◆ REQUIREMENT
Please return every line in the following data that includes the string "this".

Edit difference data
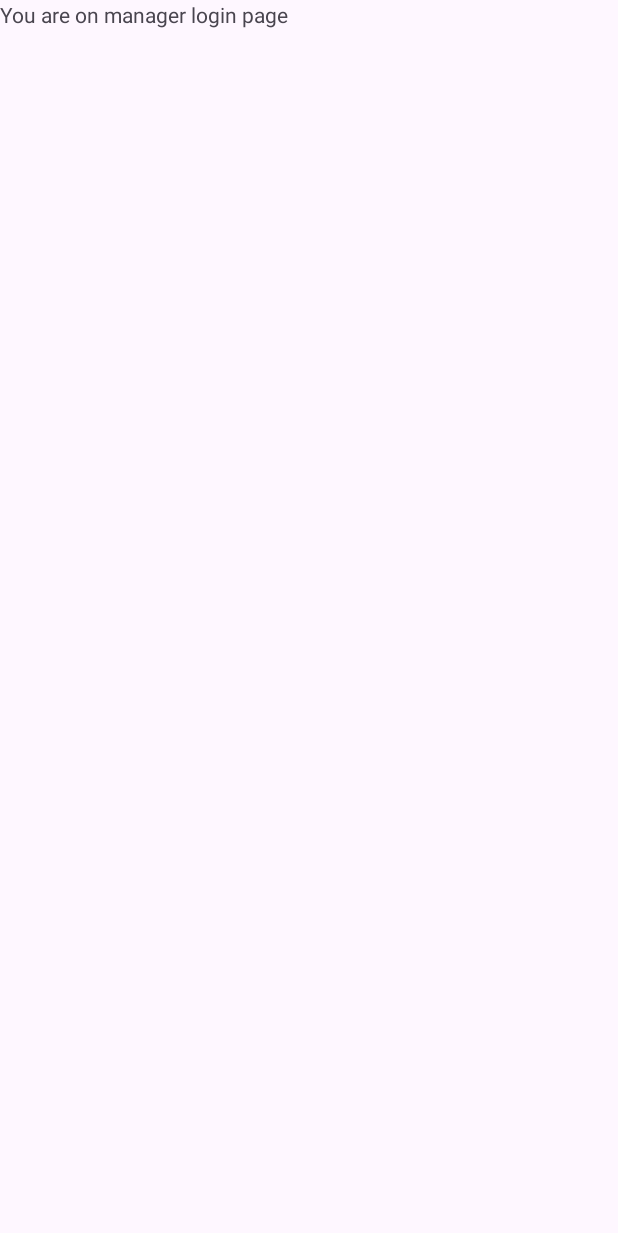
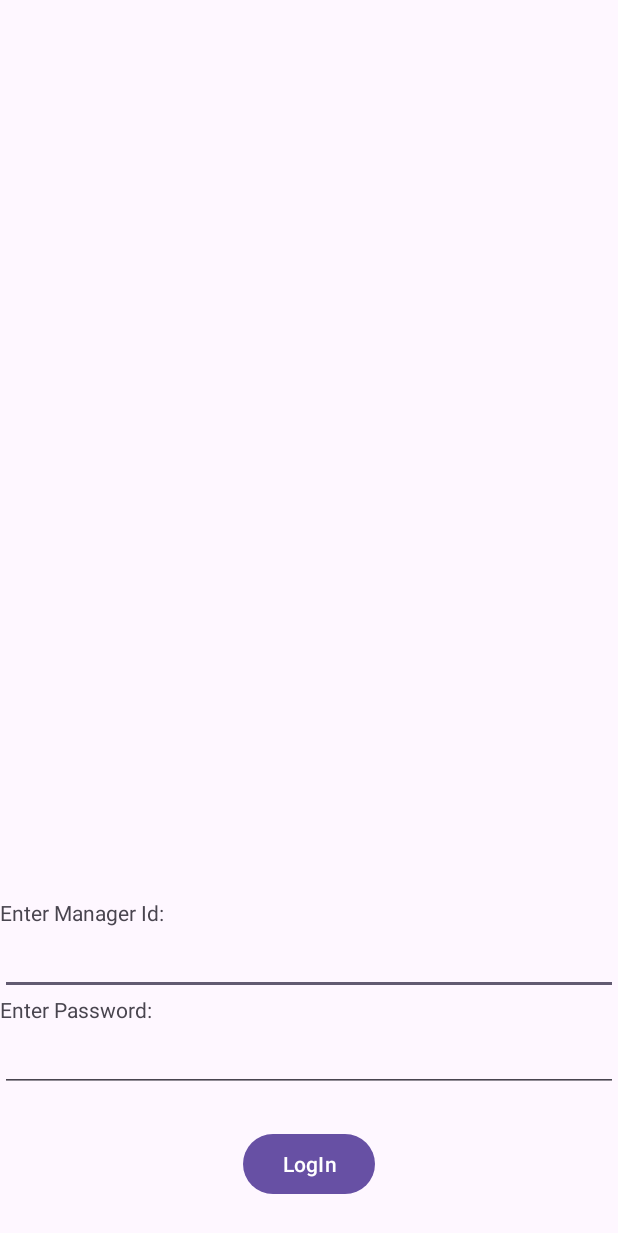
Before and after one commit to strawberryeleven/eVMS, an Android app: the loginManager screen opened directly, with no data from a screen before it, on a phone screen of 412 x 824 dp. Before the commit the part shown is almost empty. Shown: the top 1233 px of the screen. Run offline under Robolectric (Android 15) with nearby library versions, the phone set to English and light mode, and no system bars; our stand-ins replace Firebase (no records; nobody signed in at launch, a user with empty details on screens opened directly).

Commit message:
manager Login with Database

```diff
--- a/app/src/main/AndroidManifest.xml
+++ b/app/src/main/AndroidManifest.xml
@@ -14,6 +14,9 @@
         android:supportsRtl="true"
         android:theme="@style/Theme.EVMS"
         tools:targetApi="31">
+        <activity
+            android:name=".ManagerHomepage"
+            android:exported="false" />
         <activity
             android:name=".adminHomepage"
             android:exported="false" />
--- a/app/src/main/java/com/example/evms/loginManager.java
+++ b/app/src/main/java/com/example/evms/loginManager.java
@@ -1,24 +1,87 @@
 package com.example.evms;
 
+import android.content.Intent;
 import android.os.Bundle;
+import android.widget.Button;
+import android.widget.EditText;
+import android.widget.Toast;
 
 import androidx.activity.EdgeToEdge;
+import androidx.annotation.NonNull;
 import androidx.appcompat.app.AppCompatActivity;
 import androidx.core.graphics.Insets;
 import androidx.core.view.ViewCompat;
 import androidx.core.view.WindowInsetsCompat;
 
+import com.google.firebase.firestore.FirebaseFirestore;
+import com.google.firebase.firestore.QueryDocumentSnapshot;
+import com.google.firebase.firestore.QuerySnapshot;
+
 public class loginManager extends AppCompatActivity {
+
+    // Initialize Firebase Firestore
+    FirebaseFirestore db = FirebaseFirestore.getInstance();
+    private EditText textManagerId;
+    private EditText textManagerPassword;
+    private Button btnManagerLogin;
 
     @Override
     protected void onCreate(Bundle savedInstanceState) {
         super.onCreate(savedInstanceState);
         EdgeToEdge.enable(this);
         setContentView(R.layout.activity_login_manager);
+
+        // Adjust insets for the layout
         ViewCompat.setOnApplyWindowInsetsListener(findViewById(R.id.main), (v, insets) -> {
             Insets systemBars = insets.getInsets(WindowInsetsCompat.Type.systemBars());
             v.setPadding(systemBars.left, systemBars.top, systemBars.right, systemBars.bottom);
             return insets;
         });
+
+        // Retrieve views by their IDs
+        textManagerId = findViewById(R.id.text_managerID);
+        textManagerPassword = findViewById(R.id.text_managerPassword);
+        btnManagerLogin = findViewById(R.id.btn_managerLoggedIn);
+
+        // Set on click listener for the login button
+        btnManagerLogin.setOnClickListener(view -> attemptLogin());
+    }
+
+    private void attemptLogin() {
+        // Retrieve manager ID and password from input fields
+        String managerId = textManagerId.getText().toString();
+        String managerPassword = textManagerPassword.getText().toString();
+
+        // Check if the fields are empty
+        if (managerId.isEmpty() || managerPassword.isEmpty()) {
+            Toast.makeText(loginManager.this, "Manager ID and password cannot be empty.", Toast.LENGTH_LONG).show();
+            return;
+        }
+
+        // Query Firestore to find a matching manager document
+        db.collection("Manager")
+                .whereEqualTo("ManagerID", managerId)
+                .whereEqualTo("password", managerPassword) // Storing passwords in plaintext is not secure, consider using Firebase Authentication
+                .get()
+                .addOnCompleteListener(task -> {
+                    if (task.isSuccessful()) {
+                        QuerySnapshot querySnapshot = task.getResult();
+                        if (querySnapshot != null && !querySnapshot.isEmpty()) {
+                            for (QueryDocumentSnapshot document : querySnapshot) {
+                                // Assuming 'ManagerID' and 'password' fields are available in your Firestore documents
+                                // Redirect to manager homepage
+                                Intent intent = new Intent(loginManager.this, ManagerHomepage.class);
+                                startActivity(intent);
+                                finish();
+                            }
+                        } else {
+                            // Invalid ManagerID or Password
+                            Toast.makeText(loginManager.this, "Invalid ManagerID or Password.", Toast.LENGTH_LONG).show();
+                        }
+                    } else {
+                        Toast.makeText(loginManager.this, "Authentication failed.", Toast.LENGTH_LONG).show();
+                    }
+                })
+                .addOnFailureListener(e -> Toast.makeText(loginManager.this, "Error: " + e.getMessage(), Toast.LENGTH_LONG).show());
     }
 }
--- a/app/src/main/res/layout/activity_login_admin.xml
+++ b/app/src/main/res/layout/activity_login_admin.xml
@@ -11,7 +11,7 @@
         android:id="@+id/textView6"
         android:layout_width="0dp"
         android:layout_height="wrap_content"
-        android:text="Enter Id:"
+        android:text="@string/enter_id"
         app:layout_constraintStart_toStartOf="parent"
         app:layout_constraintEnd_toEndOf="parent"
         app:layout_constraintTop_toTopOf="parent"
@@ -33,7 +33,7 @@
         android:id="@+id/textView7"
         android:layout_width="0dp"
         android:layout_height="wrap_content"
-        android:text="Enter Password:"
+        android:text="@string/enter_password"
         app:layout_constraintStart_toStartOf="parent"
         app:layout_constraintEnd_toEndOf="parent"
         app:layout_constraintTop_toBottomOf="@+id/text_adminID" />
@@ -52,7 +52,7 @@
         android:id="@+id/btn_adminLoggedIn"
         android:layout_width="wrap_content"
         android:layout_height="wrap_content"
-        android:text="LogIn"
+        android:text="@string/login"
         app:layout_constraintStart_toStartOf="parent"
         app:layout_constraintEnd_toEndOf="parent"
         app:layout_constraintTop_toBottomOf="@+id/text_adminPassword"
--- a/app/src/main/res/layout/activity_login_manager.xml
+++ b/app/src/main/res/layout/activity_login_manager.xml
@@ -8,11 +8,57 @@
     tools:context=".loginManager">
 
     <TextView
-        android:id="@+id/textView2"
+        android:id="@+id/textView10"
+        android:layout_width="0dp"
+        android:layout_height="wrap_content"
+        android:text="@string/enter_manager_id"
+        app:layout_constraintBottom_toTopOf="@+id/text_managerID"
+        app:layout_constraintEnd_toEndOf="parent"
+        app:layout_constraintHorizontal_bias="1.0"
+        app:layout_constraintStart_toStartOf="parent"
+        app:layout_constraintTop_toTopOf="parent"
+        app:layout_constraintVertical_bias="0.5"
+        app:layout_constraintVertical_chainStyle="packed" />
+
+    <EditText
+        android:id="@+id/text_managerID"
+        android:layout_width="0dp"
+        android:layout_height="wrap_content"
+        android:ems="10"
+        android:inputType="text"
+        app:layout_constraintStart_toStartOf="parent"
+        app:layout_constraintEnd_toEndOf="parent"
+        app:layout_constraintTop_toBottomOf="@+id/textView10" />
+
+    <TextView
+        android:id="@+id/textView11"
+        android:layout_width="0dp"
+        android:layout_height="wrap_content"
+        android:text="@string/enter_password"
+        app:layout_constraintStart_toStartOf="parent"
+        app:layout_constraintEnd_toEndOf="parent"
+        app:layout_constraintTop_toBottomOf="@+id/text_managerID" />
+
+    <EditText
+        android:id="@+id/text_managerPassword"
+        android:layout_width="0dp"
+        android:layout_height="wrap_content"
+        android:ems="10"
+        android:inputType="textPassword"
+        app:layout_constraintStart_toStartOf="parent"
+        app:layout_constraintEnd_toEndOf="parent"
+        app:layout_constraintTop_toBottomOf="@+id/textView11" />
+
+    <Button
+        android:id="@+id/btn_managerLoggedIn"
         android:layout_width="wrap_content"
         android:layout_height="wrap_content"
-        android:text="You are on manager login page"
-        tools:layout_editor_absoluteX="108dp"
-        tools:layout_editor_absoluteY="345dp"
-        tools:ignore="MissingConstraints" />
+        android:text="@string/login"
+        app:layout_constraintStart_toStartOf="parent"
+        app:layout_constraintEnd_toEndOf="parent"
+        app:layout_constraintTop_toBottomOf="@+id/text_managerPassword"
+        app:layout_constraintBottom_toBottomOf="parent"
+        android:layout_marginTop="24dp"
+        android:layout_marginBottom="24dp"/>
+
 </androidx.constraintlayout.widget.ConstraintLayout>
--- a/app/src/main/res/values/strings.xml
+++ b/app/src/main/res/values/strings.xml
@@ -1,4 +1,12 @@
 <resources>
     <string name="app_name">eVMS</string>
     <string name="login_as_admin">Login as Admin</string>
+    <string name="login_as_manager">Login as Manager</string>
+    <string name="login_as_employee">Login as Employee</string>
+    <string name="login_as_customer">Login as Customer</string>
+    <string name="new_here_register_as_customer">New Here? Register as Customer!</string>
+    <string name="enter_password">Enter Password:</string>
+    <string name="enter_id">Enter Id:</string>
+    <string name="login">LogIn</string>
+    <string name="enter_manager_id">Enter Manager Id:</string>
 </resources>
```
Also changed, not shown: app/src/main/java/com/example/evms/ManagerHomepage.java (added, +24 -0 lines), app/src/main/res/layout/activity_launch_page.xml (+4 -4 lines), app/src/main/res/layout/activity_manager_homepage.xml (added, +18 -0 lines).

◆ YOUR SOLUTION
         EdgeToEdge.enable(this);
+            Toast.makeText(loginManager.this, "Manager ID and password cannot be empty.", Toast.LENGTH_LONG).show();
+                                Intent intent = new Intent(loginManager.this, ManagerHomepage.class);
+                            Toast.makeText(loginManager.this, "Invalid ManagerID or Password.", Toast.LENGTH_LONG).show();
+                        Toast.makeText(loginManager.this, "Authentication failed.", Toast.LENGTH_LONG).show();
+                .addOnFailureListener(e -> Toast.makeText(loginManager.this, "Error: " + e.getMessage(), Toast.LENGTH_LONG).show());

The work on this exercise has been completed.